> [TASK TO COMPLETE]: Search the records for lines that contain the word "message". Copy them all.

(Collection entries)
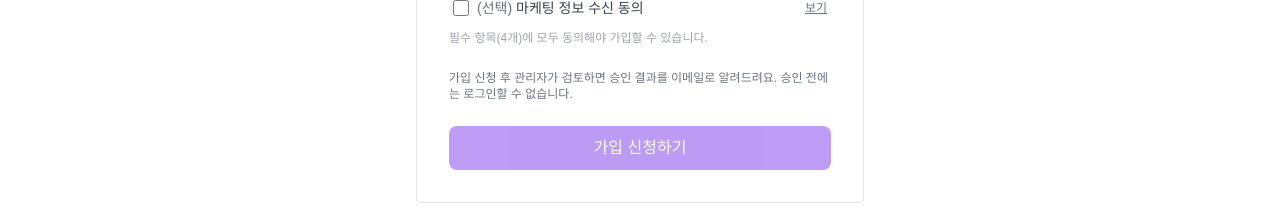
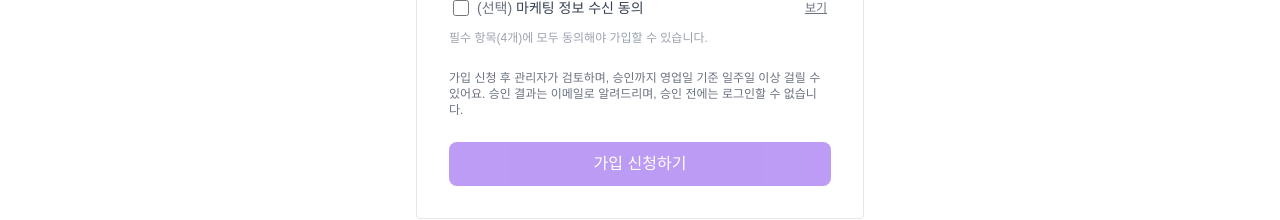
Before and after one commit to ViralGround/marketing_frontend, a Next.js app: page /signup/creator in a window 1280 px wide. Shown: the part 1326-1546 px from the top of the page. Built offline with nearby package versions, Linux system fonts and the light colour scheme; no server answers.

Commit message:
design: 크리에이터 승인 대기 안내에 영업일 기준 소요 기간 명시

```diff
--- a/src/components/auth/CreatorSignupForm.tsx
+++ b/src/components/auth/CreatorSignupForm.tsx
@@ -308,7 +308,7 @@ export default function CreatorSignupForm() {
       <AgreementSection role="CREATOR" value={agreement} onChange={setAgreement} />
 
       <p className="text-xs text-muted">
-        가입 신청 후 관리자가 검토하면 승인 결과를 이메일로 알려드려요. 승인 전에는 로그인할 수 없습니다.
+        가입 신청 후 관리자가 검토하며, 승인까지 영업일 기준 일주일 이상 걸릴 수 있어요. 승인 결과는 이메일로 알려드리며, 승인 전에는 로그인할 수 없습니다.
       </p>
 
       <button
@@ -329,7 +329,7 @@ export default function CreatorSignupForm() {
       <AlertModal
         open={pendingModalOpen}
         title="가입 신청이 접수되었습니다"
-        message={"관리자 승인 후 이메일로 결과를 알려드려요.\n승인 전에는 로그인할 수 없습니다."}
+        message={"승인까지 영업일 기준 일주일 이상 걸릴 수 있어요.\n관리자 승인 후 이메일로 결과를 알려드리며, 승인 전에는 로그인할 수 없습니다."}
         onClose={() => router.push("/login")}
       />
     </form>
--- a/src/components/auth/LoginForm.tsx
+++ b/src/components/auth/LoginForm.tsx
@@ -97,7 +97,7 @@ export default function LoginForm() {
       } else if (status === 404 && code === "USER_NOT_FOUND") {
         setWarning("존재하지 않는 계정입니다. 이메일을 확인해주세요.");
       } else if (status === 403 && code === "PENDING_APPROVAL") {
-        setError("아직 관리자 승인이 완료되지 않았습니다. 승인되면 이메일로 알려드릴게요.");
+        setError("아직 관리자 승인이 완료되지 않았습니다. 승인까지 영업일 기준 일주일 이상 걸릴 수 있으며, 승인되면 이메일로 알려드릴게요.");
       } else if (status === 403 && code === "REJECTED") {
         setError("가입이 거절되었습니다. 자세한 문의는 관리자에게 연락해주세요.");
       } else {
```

> [EXERCISE ANSWER]:
Commit message:
-        message={"관리자 승인 후 이메일로 결과를 알려드려요.\n승인 전에는 로그인할 수 없습니다."}
+        message={"승인까지 영업일 기준 일주일 이상 걸릴 수 있어요.\n관리자 승인 후 이메일로 결과를 알려드리며, 승인 전에는 로그인할 수 없습니다."}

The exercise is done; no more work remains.